When Jaguar Cars stopped making the E-type they ended the run with a batch of fifty Series III V12 cars, the last of which the firm kept for their own publicity purposes. The forty-ninth of the series was sold to a private Jaguar enthusiast and was painted green, while all the rest of the batch were painted black. Each car had a small brass plate on the instrument panel, giving the car details and inscribed with Sir William Lyons’ signature. This was in 1975 and the cars were sold at the normal V12 E-type price of £3,743 for the manual version and £3,937 for the automatic.
A motor dealer in Surrey bought two of these black V12 E-types, numbers 2823 and 2845, presumably at a trader’s discount price of 17% under the list price. He salted them away, unregistered, unused and brand new, and kept them in an air-conditioned showroom. He is now offering them for sale at around £25,000 each!
Having driven the very last E-type V12, Registered Number HDU555N when it left the production line I wept no tears at the end of the E-type, for by 1975 it was terribly dated. The V12 engine was fabulous, but the rest of the car could not cope with it. If you used the potential of the 5.3-litre V12 engine you soon ran out of brakes, the road-holding was sadly lacking, the steering was only just adequate and the whole car was very old-fashioned in its manner of going, though still a super car to look at. Tempering one’s driving style to suit the car, as regards a feeling of personal safety and well-being, I found that one was using the potential of a good 4.2-litre 6-cylinder E-type (like the one I was using at the time). When I returned the V12 roadster to the factory I said I thought the engine was terrific but it needed a new car around it. The Jaguar men just smiled and said nothing, for they knew they had the XJ-S coupe about to go into production. As we now know the XJ-S can use the potential of the 5.3-litre V12 Jaguar engine in all respects, and after you’ve driven one you know it is a good car.
The Series III V12 E-type was really only stop-gap model used to get the V12 engine into production before it went into volume production for the XJ saloon and the XJ-S coupe. In effect the V12 E-type was a test-bed for the production engineer at Jaguar cars, otherwise the E-type would have ended with the Series II 4.2-litre 6-cylinder. It had been in production for over ten years before it became dated which is the sign of a successful car.

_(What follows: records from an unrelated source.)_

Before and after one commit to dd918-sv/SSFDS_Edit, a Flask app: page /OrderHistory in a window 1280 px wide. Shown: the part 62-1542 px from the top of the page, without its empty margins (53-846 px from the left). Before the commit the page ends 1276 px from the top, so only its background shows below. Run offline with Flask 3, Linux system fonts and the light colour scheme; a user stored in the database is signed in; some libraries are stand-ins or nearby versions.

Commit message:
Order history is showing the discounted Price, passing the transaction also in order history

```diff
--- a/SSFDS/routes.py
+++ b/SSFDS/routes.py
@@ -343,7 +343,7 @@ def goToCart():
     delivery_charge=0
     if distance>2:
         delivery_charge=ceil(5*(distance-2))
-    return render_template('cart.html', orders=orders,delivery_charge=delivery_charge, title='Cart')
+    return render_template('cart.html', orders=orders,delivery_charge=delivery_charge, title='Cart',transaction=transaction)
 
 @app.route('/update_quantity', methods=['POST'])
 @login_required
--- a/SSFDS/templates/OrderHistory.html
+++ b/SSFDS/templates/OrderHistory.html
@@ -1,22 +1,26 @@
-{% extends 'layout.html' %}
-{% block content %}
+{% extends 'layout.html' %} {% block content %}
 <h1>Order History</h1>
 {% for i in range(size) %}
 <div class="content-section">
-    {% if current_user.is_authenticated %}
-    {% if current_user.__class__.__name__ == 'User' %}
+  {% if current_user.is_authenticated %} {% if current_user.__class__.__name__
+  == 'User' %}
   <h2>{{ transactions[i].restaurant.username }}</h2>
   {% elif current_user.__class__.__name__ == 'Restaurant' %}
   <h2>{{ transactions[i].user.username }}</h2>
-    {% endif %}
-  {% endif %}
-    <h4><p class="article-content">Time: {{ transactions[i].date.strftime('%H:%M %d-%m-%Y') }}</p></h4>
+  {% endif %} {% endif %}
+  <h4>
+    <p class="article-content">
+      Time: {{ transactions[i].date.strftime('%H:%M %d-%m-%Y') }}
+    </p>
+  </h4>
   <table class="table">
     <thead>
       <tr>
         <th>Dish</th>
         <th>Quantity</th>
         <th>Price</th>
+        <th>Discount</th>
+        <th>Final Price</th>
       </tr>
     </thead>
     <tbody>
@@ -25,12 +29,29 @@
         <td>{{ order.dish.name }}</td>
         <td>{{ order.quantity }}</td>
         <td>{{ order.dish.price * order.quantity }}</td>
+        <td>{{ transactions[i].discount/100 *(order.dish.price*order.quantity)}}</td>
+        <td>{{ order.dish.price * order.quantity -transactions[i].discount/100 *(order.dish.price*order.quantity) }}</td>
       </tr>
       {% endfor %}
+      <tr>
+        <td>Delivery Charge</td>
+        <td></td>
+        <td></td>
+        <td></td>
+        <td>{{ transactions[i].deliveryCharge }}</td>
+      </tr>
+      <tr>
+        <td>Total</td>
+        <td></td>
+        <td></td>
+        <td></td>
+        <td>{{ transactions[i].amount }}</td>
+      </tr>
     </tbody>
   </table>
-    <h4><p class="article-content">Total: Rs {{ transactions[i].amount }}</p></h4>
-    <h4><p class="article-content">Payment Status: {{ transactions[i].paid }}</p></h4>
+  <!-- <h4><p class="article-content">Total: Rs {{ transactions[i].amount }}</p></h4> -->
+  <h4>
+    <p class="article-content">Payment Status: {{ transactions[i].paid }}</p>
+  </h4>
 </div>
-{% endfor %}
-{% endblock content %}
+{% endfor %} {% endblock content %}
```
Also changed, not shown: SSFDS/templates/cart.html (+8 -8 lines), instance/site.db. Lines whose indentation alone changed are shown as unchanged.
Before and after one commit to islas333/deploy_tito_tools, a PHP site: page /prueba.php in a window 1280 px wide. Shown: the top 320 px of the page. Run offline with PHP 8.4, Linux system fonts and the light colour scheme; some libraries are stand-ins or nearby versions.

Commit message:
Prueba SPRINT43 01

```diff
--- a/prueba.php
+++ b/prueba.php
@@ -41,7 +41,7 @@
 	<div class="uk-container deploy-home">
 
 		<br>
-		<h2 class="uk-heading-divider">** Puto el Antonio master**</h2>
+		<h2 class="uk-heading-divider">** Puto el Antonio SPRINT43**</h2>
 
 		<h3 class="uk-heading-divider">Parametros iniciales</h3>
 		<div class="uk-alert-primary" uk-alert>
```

The Surrey motor dealers who want £25,000 for a car they bought for under £4,000 four years ago are obviously not looking for a motorist as a customer. Anyone who knows about motoring would buy an XJ-S coupe for a lot less money and have enough left over to pay for using it for 50,000 miles or more. You could even buy a Porsche 928 and have money left over.
Are “collectors” lunatics, clever, dishonest, good business men, endowed with more money than brains, or perhaps they don’t really exist, except in the imagination of the motor dealers? If these two nondescript cars from the final batch of 50 E-types are worth £25,000 each to the dealers, then one wonders what the Trade would ask if they could get their hands on HDU555N, the very last production E-type Jaguar – D. S. J.